One thing we are learning is to manipulate Temperature and P-Value:
- The “temperature” parameter affects the randomness of the output. A higher temperature (e.g., 0.8) makes the output more random, while a lower temperature (e.g., 0.2) makes it more deterministic. If this parameter is set differently in your API than it is in the submission portal, this could lead to different results.
- Update temperature to experiment between 0.0 and 2.0.
- API is normally 0.7
- An alternative to sampling with temperature, called nucleus sampling, where the model considers the results of the tokens with top_p probability mass. So 0.1 means only the tokens comprising the top 10% probability mass are considered.
- For the API, they generally recommend altering this or temperature but not both.
- Update P-Value between 0 and 1.
- The default is usually 1
Coding for P-Value 1
Some other minor updates we’re noticing is that the model is important when calling out the API.
Use the other models than gpt-3.5-turbo-16k-0613 (which is an older date but it is locked):
- gpt-3.5-turbo – Max Tokens 4,096
- gpt-3.5-turbo-16k – Max Tokens 16,384
Because our API calls seem to come in around 3k tokens, we’ll try out the gpt-3.5-turbo and see if that helps resolve the mismatch between the Web Portal and the API portal.
gpt-3.5-turbo is simply an alias that points to gpt-3.5-turbo-0613.
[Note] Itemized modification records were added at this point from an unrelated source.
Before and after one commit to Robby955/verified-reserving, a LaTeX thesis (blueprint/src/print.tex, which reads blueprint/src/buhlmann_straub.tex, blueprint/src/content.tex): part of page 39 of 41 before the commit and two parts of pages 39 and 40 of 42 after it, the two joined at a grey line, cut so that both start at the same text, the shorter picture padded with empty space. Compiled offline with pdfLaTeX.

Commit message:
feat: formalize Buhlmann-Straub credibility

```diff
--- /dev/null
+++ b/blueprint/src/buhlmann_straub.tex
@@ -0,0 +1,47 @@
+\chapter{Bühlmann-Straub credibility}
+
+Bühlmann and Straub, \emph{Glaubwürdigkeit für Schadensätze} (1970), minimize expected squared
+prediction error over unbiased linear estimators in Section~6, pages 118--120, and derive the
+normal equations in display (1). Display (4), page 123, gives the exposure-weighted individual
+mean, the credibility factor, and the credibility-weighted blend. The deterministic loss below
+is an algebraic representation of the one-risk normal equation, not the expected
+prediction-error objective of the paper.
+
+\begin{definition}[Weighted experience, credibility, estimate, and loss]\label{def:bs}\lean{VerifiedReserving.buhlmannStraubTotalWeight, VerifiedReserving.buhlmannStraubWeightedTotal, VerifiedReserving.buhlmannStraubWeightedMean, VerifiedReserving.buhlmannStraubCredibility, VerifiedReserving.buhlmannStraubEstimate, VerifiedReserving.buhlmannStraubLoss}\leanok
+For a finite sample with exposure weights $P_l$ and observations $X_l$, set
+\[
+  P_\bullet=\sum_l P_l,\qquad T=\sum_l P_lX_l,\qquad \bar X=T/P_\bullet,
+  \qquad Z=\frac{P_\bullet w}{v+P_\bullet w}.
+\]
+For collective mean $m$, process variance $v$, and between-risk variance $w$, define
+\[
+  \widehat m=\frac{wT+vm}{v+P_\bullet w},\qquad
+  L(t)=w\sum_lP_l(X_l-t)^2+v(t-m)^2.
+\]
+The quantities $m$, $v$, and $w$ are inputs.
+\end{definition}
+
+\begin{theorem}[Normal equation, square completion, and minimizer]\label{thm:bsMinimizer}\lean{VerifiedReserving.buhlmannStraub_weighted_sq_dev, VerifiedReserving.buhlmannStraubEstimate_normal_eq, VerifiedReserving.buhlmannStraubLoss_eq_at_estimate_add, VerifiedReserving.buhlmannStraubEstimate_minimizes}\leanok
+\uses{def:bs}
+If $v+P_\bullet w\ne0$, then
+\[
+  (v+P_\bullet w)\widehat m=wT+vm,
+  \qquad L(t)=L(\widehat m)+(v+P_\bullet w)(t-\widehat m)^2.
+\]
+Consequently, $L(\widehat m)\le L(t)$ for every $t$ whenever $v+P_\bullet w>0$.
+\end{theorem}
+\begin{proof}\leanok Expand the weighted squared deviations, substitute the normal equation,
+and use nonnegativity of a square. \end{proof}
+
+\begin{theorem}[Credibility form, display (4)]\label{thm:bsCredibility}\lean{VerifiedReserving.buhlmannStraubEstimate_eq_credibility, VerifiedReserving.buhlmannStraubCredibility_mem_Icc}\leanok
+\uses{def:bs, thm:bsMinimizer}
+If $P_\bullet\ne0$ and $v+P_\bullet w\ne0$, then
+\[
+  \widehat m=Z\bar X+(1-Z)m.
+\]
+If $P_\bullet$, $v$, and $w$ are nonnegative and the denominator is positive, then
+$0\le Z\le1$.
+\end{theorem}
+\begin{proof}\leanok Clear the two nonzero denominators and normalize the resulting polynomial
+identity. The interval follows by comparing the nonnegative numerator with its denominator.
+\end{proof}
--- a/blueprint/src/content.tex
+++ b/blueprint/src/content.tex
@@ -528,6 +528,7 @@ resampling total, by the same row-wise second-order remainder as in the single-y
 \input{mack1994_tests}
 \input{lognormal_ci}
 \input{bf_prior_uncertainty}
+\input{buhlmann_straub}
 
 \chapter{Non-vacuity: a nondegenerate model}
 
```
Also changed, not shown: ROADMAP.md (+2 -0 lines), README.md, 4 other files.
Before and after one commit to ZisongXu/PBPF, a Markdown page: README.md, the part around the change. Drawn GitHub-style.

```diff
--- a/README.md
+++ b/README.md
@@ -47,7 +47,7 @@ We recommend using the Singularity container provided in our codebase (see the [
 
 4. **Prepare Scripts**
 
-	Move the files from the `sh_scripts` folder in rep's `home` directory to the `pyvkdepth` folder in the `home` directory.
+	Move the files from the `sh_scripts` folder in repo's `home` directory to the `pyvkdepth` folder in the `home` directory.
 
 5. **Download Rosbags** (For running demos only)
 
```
The 16k has a larger context length, but is billed at twice the price whether you use that or not. The larger model should not have a large performance divergence until you actually extend your inputs well into its extra length.
Got it, thanks for the clarification here on the alias re-pointing. It’s interesting to try to back into what the OpenAI team has built out, but I’m sure some more testing can get us to a comparable state.